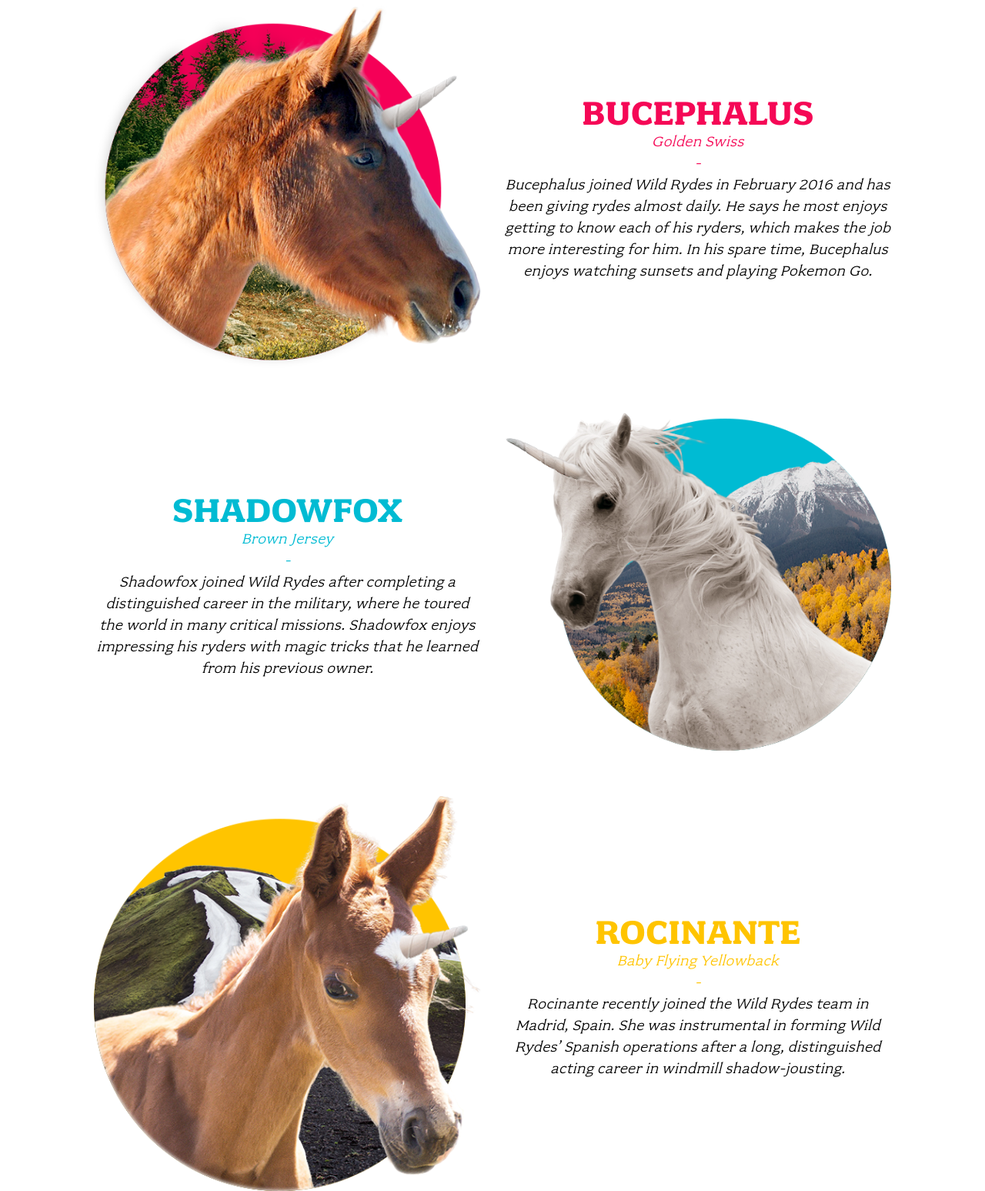
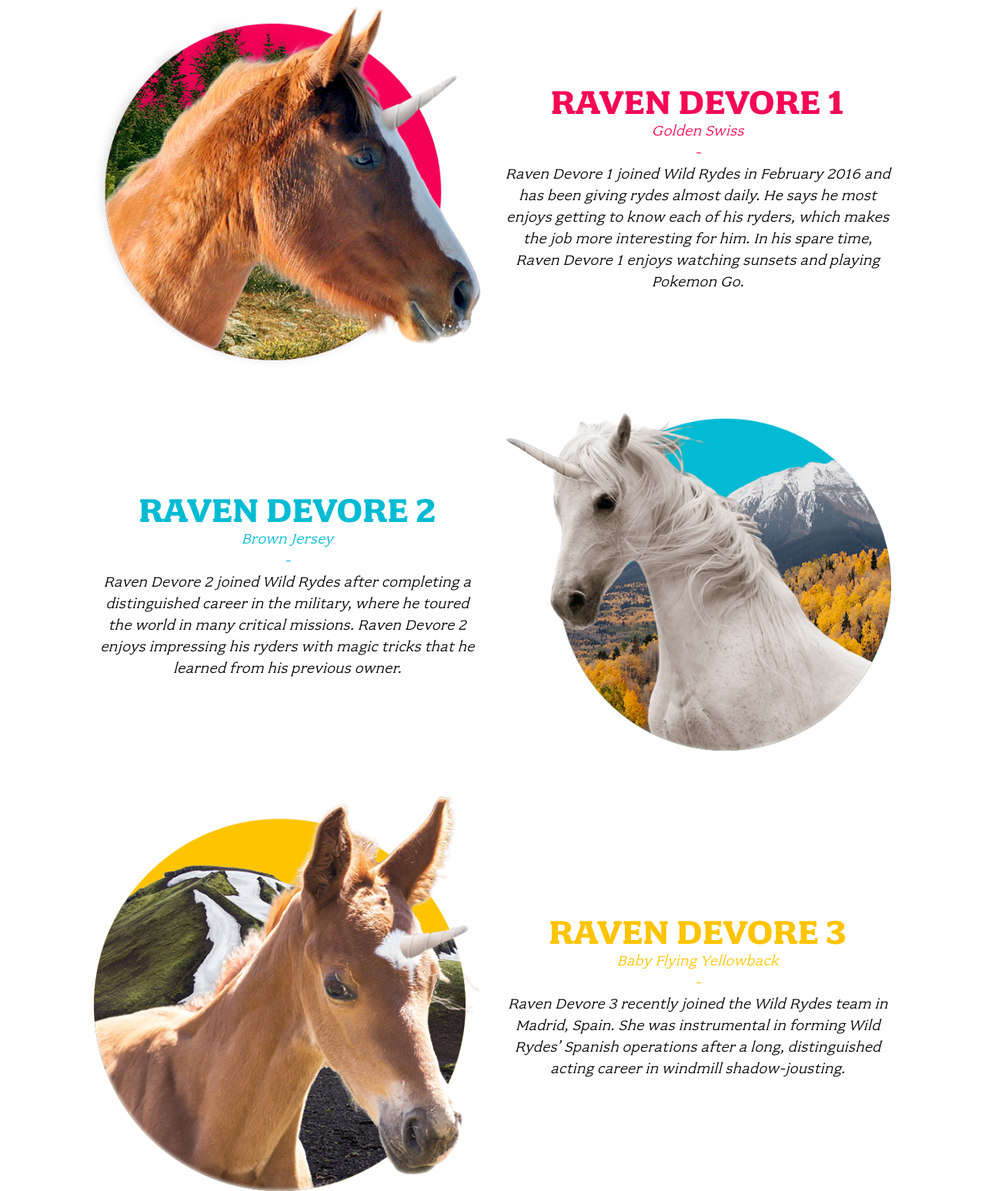
Before and after one commit to ravendevore/wildrydes-site, a plain HTML site: page unicorns.html in a window 1280 px wide. Shown: the part 869-2416 px from the top of the page at 77% size. Drawn offline with Linux system fonts and the light colour scheme.

Commit message:
updated unicorn names

```diff
--- a/unicorns.html
+++ b/unicorns.html
@@ -55,10 +55,10 @@
         </div>
 
         <div class="columns medium-7 large-6 xlarge-5 xxlarge-4">
-          <h2 class="title">Bucephalus</h2>
+          <h2 class="title">Raven Devore 1</h2>
           <div class="subtitle">Golden Swiss</div>
           <p class="content">
-            Bucephalus joined Wild Rydes in February 2016 and has been giving rydes almost daily. He says he most enjoys getting to know each of his ryders, which makes the job more interesting for him. In his spare time, Bucephalus enjoys watching sunsets and playing Pokemon Go.
+            Raven Devore 1 joined Wild Rydes in February 2016 and has been giving rydes almost daily. He says he most enjoys getting to know each of his ryders, which makes the job more interesting for him. In his spare time, Raven Devore 1 enjoys watching sunsets and playing Pokemon Go.
           </p>
         </div>
       </div>
@@ -71,10 +71,10 @@
         </div>
 
         <div class="columns medium-7 medium-pull-5 large-6 large-pull-6 xlarge-5 xlarge-pull-5 xxlarge-4 xxlarge-offset-1">
-          <h2 class="title">Shadowfox</h2>
+          <h2 class="title">Raven Devore 2</h2>
           <div class="subtitle">Brown Jersey</div>
           <p class="content">
-            Shadowfox joined Wild Rydes after completing a distinguished career in the military, where he toured the world in many critical missions. Shadowfox enjoys impressing his ryders with magic tricks that he learned from his previous owner.
+            Raven Devore 2 joined Wild Rydes after completing a distinguished career in the military, where he toured the world in many critical missions. Raven Devore 2 enjoys impressing his ryders with magic tricks that he learned from his previous owner.
           </p>
         </div>
       </div>
@@ -87,10 +87,10 @@
         </div>
 
         <div class="columns medium-7 large-6 xlarge-5 xxlarge-4">
-          <h2 class="title">Rocinante</h2>
+          <h2 class="title">Raven Devore 3</h2>
           <div class="subtitle">Baby Flying Yellowback</div>
           <p class="content">
-            Rocinante recently joined the Wild Rydes team in Madrid, Spain. She was instrumental in forming Wild Rydes’ Spanish operations after a long, distinguished acting career in windmill shadow-jousting.
+            Raven Devore 3 recently joined the Wild Rydes team in Madrid, Spain. She was instrumental in forming Wild Rydes’ Spanish operations after a long, distinguished acting career in windmill shadow-jousting.
           </p>
         </div>
       </div>
```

......

TASK STATEMENT.
Your answer should be every line above that contains the word "html".

WRITTEN ANSWER.
Before and after one commit to ravendevore/wildrydes-site, a plain HTML site: page unicorns.html in a window 1280 px wide. Shown: the part 869-2416 px from the top of the page at 77% size. Drawn offline with Linux system fonts and the light colour scheme.
--- a/unicorns.html
+++ b/unicorns.html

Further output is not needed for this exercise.